The makeshift open-air studio of Ion Bârlādeanu was discovered in a back-alley in Bucharest, Romania. Yet its proprietor, a modest and clandestine collagist, was unprepared for the acclaim which swiftly descended upon his once-secret art practice.

As social commentary, Bârlādeanu’s satirical anti-communist and anticapitalist assemblages reveal a wry sense of humour and sharp political savvy. Their brilliance lies in their maker’s visual flair, where impossible eyelines and one-point perspectives coincide effortlessly with the high-gloss, the pornographic and the surreal.

Born in 1946 in Zăpodeni, Romania, Bârlādeanu worked as a farmer, docker, security guard and grave-digger. Yet it was the violent reign of Nicolae Ceausescu, and its subsequent collapse, which indirectly led to this subversive and satirical body of work.

describes himself not as an artist, but as a maverick film director. In these, his CinemaScope movies, he commands and controls.
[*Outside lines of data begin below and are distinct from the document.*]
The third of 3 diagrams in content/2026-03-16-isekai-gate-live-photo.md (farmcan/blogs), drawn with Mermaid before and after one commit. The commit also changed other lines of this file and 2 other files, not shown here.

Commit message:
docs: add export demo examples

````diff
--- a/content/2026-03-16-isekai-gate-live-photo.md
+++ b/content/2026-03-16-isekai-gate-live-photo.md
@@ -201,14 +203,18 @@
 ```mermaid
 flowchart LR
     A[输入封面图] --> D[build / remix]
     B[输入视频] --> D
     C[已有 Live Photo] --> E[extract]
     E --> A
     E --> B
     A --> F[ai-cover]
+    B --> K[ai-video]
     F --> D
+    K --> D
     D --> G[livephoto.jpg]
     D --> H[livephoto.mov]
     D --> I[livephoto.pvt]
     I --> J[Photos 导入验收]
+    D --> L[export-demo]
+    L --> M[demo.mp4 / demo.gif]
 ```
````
World-class actors and Romanian big-wigs collide, sexy ingenues divert the male gaze, Nazis lurk everywhere, cigarettes are currency, and every dispute is settledwith a sausage, a bottle or a gun.